Available records:
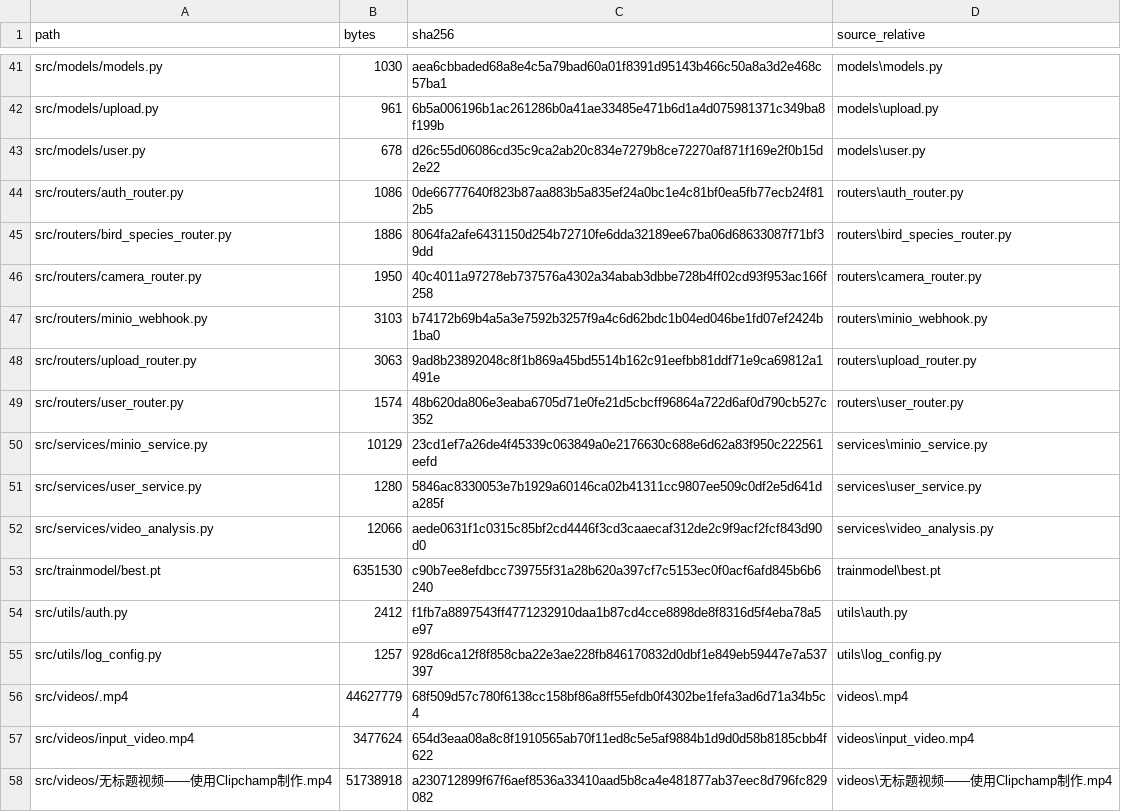
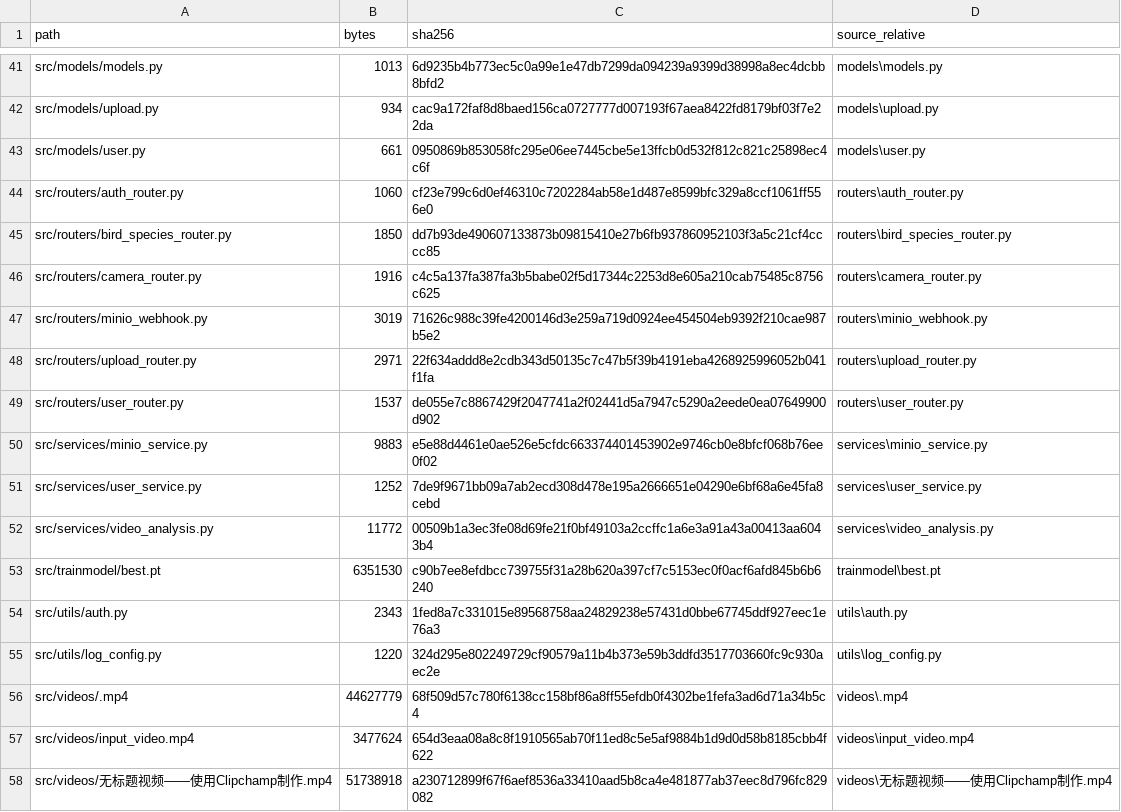
Before and after one commit to turepath/personal-portfolio, a CSV file: docs/file-manifest.csv, drawn as a sheet; only a part is shown, gaps mark what is left out; the diff covers the shown part only; the diff names each change by its address in the sheet, - before the commit and + after, or states it on an @@ line.

```diff
--- a/docs/file-manifest.csv
+++ b/docs/file-manifest.csv
-B41 (bytes): 1030
+B41 (bytes): 1013
-C41 (sha256): aea6cbbaded68a8e4c5a79bad60a01f8391d95143b466c50a8a3d2e468c57ba1
+C41 (sha256): 6d9235b4b773ec5c0a99e1e47db7299da094239a9399d38998a8ec4dcbb8bfd2
-B42 (bytes): 961
+B42 (bytes): 934
-C42 (sha256): 6b5a006196b1ac261286b0a41ae33485e471b6d1a4d075981371c349ba8f199b
+C42 (sha256): cac9a172faf8d8baed156ca0727777d007193f67aea8422fd8179bf03f7e22da
-B43 (bytes): 678
+B43 (bytes): 661
-C43 (sha256): d26c55d06086cd35c9ca2ab20c834e7279b8ce72270af871f169e2f0b15d2e22
+C43 (sha256): 0950869b853058fc295e06ee7445cbe5e13ffcb0d532f812c821c25898ec4c6f
-B44 (bytes): 1086
+B44 (bytes): 1060
-C44 (sha256): 0de66777640f823b87aa883b5a835ef24a0bc1e4c81bf0ea5fb77ecb24f812b5
+C44 (sha256): cf23e799c6d0ef46310c7202284ab58e1d487e8599bfc329a8ccf1061ff556e0
-B45 (bytes): 1886
+B45 (bytes): 1850
-C45 (sha256): 8064fa2afe6431150d254b72710fe6dda32189ee67ba06d68633087f71bf39dd
+C45 (sha256): dd7b93de490607133873b09815410e27b6fb937860952103f3a5c21cf4cccc85
-B46 (bytes): 1950
+B46 (bytes): 1916
-C46 (sha256): 40c4011a97278eb737576a4302a34abab3dbbe728b4ff02cd93f953ac166f258
+C46 (sha256): c4c5a137fa387fa3b5babe02f5d17344c2253d8e605a210cab75485c8756c625
-B47 (bytes): 3103
+B47 (bytes): 3019
-C47 (sha256): b74172b69b4a5a3e7592b3257f9a4c6d62bdc1b04ed046be1fd07ef2424b1ba0
+C47 (sha256): 71626c988c39fe4200146d3e259a719d0924ee454504eb9392f210cae987b5e2
-B48 (bytes): 3063
+B48 (bytes): 2971
-C48 (sha256): 9ad8b23892048c8f1b869a45bd5514b162c91eefbb81ddf71e9ca69812a1491e
+C48 (sha256): 22f634addd8e2cdb343d50135c7c47b5f39b4191eba4268925996052b041f1fa
-B49 (bytes): 1574
+B49 (bytes): 1537
-C49 (sha256): 48b620da806e3eaba6705d71e0fe21d5cbcff96864a722d6af0d790cb527c352
+C49 (sha256): de055e7c8867429f2047741a2f02441d5a7947c5290a2eede0ea07649900d902
-B50 (bytes): 10129
+B50 (bytes): 9883
-C50 (sha256): 23cd1ef7a26de4f45339c063849a0e2176630c688e6d62a83f950c222561eefd
+C50 (sha256): e5e88d4461e0ae526e5cfdc663374401453902e9746cb0e8bfcf068b76ee0f02
-B51 (bytes): 1280
+B51 (bytes): 1252
-C51 (sha256): 5846ac8330053e7b1929a60146ca02b41311cc9807ee509c0df2e5d641da285f
+C51 (sha256): 7de9f9671bb09a7ab2ecd308d478e195a2666651e04290e6bf68a6e45fa8cebd
-B52 (bytes): 12066
+B52 (bytes): 11772
-C52 (sha256): aede0631f1c0315c85bf2cd4446f3cd3caaecaf312de2c9f9acf2fcf843d90d0
+C52 (sha256): 00509b1a3ec3fe08d69fe21f0bf49103a2ccffc1a6e3a91a43a00413aa6043b4
-B54 (bytes): 2412
+B54 (bytes): 2343
-C54 (sha256): f1fb7a8897543ff4771232910daa1b87cd4cce8898de8f8316d5f4eba78a5e97
+C54 (sha256): 1fed8a7c331015e89568758aa24829238e57431d0bbe67745ddf927eec1e76a3
-B55 (bytes): 1257
+B55 (bytes): 1220
-C55 (sha256): 928d6ca12f8f858cba22e3ae228fb846170832d0dbf1e849eb59447e7a537397
+C55 (sha256): 324d295e802249729cf90579a11b4b373e59b3ddfd3517703660fc9c930aec2e
```
Also changed, not shown: 46 edited cells elsewhere in this file, 1 other file.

Task statement:
What is needed is an exact copy of the entries, without any images.

Response:
Before and after one commit to turepath/personal-portfolio, a CSV file: docs/file-manifest.csv, drawn as a sheet; only a part is shown, gaps mark what is left out; the diff covers the shown part only; the diff names each change by its address in the sheet, - before the commit and + after, or states it on an @@ line.

```diff
--- a/docs/file-manifest.csv
+++ b/docs/file-manifest.csv
-B41 (bytes): 1030
+B41 (bytes): 1013
-C41 (sha256): aea6cbbaded68a8e4c5a79bad60a01f8391d95143b466c50a8a3d2e468c57ba1
+C41 (sha256): 6d9235b4b773ec5c0a99e1e47db7299da094239a9399d38998a8ec4dcbb8bfd2
-B42 (bytes): 961
+B42 (bytes): 934
-C42 (sha256): 6b5a006196b1ac261286b0a41ae33485e471b6d1a4d075981371c349ba8f199b
+C42 (sha256): cac9a172faf8d8baed156ca0727777d007193f67aea8422fd8179bf03f7e22da
-B43 (bytes): 678
+B43 (bytes): 661
-C43 (sha256): d26c55d06086cd35c9ca2ab20c834e7279b8ce72270af871f169e2f0b15d2e22
+C43 (sha256): 0950869b853058fc295e06ee7445cbe5e13ffcb0d532f812c821c25898ec4c6f
-B44 (bytes): 1086
+B44 (bytes): 1060
-C44 (sha256): 0de66777640f823b87aa883b5a835ef24a0bc1e4c81bf0ea5fb77ecb24f812b5
+C44 (sha256): cf23e799c6d0ef46310c7202284ab58e1d487e8599bfc329a8ccf1061ff556e0
-B45 (bytes): 1886
+B45 (bytes): 1850
-C45 (sha256): 8064fa2afe6431150d254b72710fe6dda32189ee67ba06d68633087f71bf39dd
+C45 (sha256): dd7b93de490607133873b09815410e27b6fb937860952103f3a5c21cf4cccc85
-B46 (bytes): 1950
+B46 (bytes): 1916
-C46 (sha256): 40c4011a97278eb737576a4302a34abab3dbbe728b4ff02cd93f953ac166f258
+C46 (sha256): c4c5a137fa387fa3b5babe02f5d17344c2253d8e605a210cab75485c8756c625
-B47 (bytes): 3103
+B47 (bytes): 3019
-C47 (sha256): b74172b69b4a5a3e7592b3257f9a4c6d62bdc1b04ed046be1fd07ef2424b1ba0
+C47 (sha256): 71626c988c39fe4200146d3e259a719d0924ee454504eb9392f210cae987b5e2
-B48 (bytes): 3063
+B48 (bytes): 2971
-C48 (sha256): 9ad8b23892048c8f1b869a45bd5514b162c91eefbb81ddf71e9ca69812a1491e
+C48 (sha256): 22f634addd8e2cdb343d50135c7c47b5f39b4191eba4268925996052b041f1fa
-B49 (bytes): 1574
+B49 (bytes): 1537
-C49 (sha256): 48b620da806e3eaba6705d71e0fe21d5cbcff96864a722d6af0d790cb527c352
+C49 (sha256): de055e7c8867429f2047741a2f02441d5a7947c5290a2eede0ea07649900d902
-B50 (bytes): 10129
+B50 (bytes): 9883
-C50 (sha256): 23cd1ef7a26de4f45339c063849a0e2176630c688e6d62a83f950c222561eefd
+C50 (sha256): e5e88d4461e0ae526e5cfdc663374401453902e9746cb0e8bfcf068b76ee0f02
-B51 (bytes): 1280
+B51 (bytes): 1252
-C51 (sha256): 5846ac8330053e7b1929a60146ca02b41311cc9807ee509c0df2e5d641da285f
+C51 (sha256): 7de9f9671bb09a7ab2ecd308d478e195a2666651e04290e6bf68a6e45fa8cebd
-B52 (bytes): 12066
+B52 (bytes): 11772
-C52 (sha256): aede0631f1c0315c85bf2cd4446f3cd3caaecaf312de2c9f9acf2fcf843d90d0
+C52 (sha256): 00509b1a3ec3fe08d69fe21f0bf49103a2ccffc1a6e3a91a43a00413aa6043b4
-B54 (bytes): 2412
+B54 (bytes): 2343
-C54 (sha256): f1fb7a8897543ff4771232910daa1b87cd4cce8898de8f8316d5f4eba78a5e97
+C54 (sha256): 1fed8a7c331015e89568758aa24829238e57431d0bbe67745ddf927eec1e76a3
-B55 (bytes): 1257
+B55 (bytes): 1220
-C55 (sha256): 928d6ca12f8f858cba22e3ae228fb846170832d0dbf1e849eb59447e7a537397
+C55 (sha256): 324d295e802249729cf90579a11b4b373e59b3ddfd3517703660fc9c930aec2e
```
Also changed, not shown: 46 edited cells elsewhere in this file, 1 other file.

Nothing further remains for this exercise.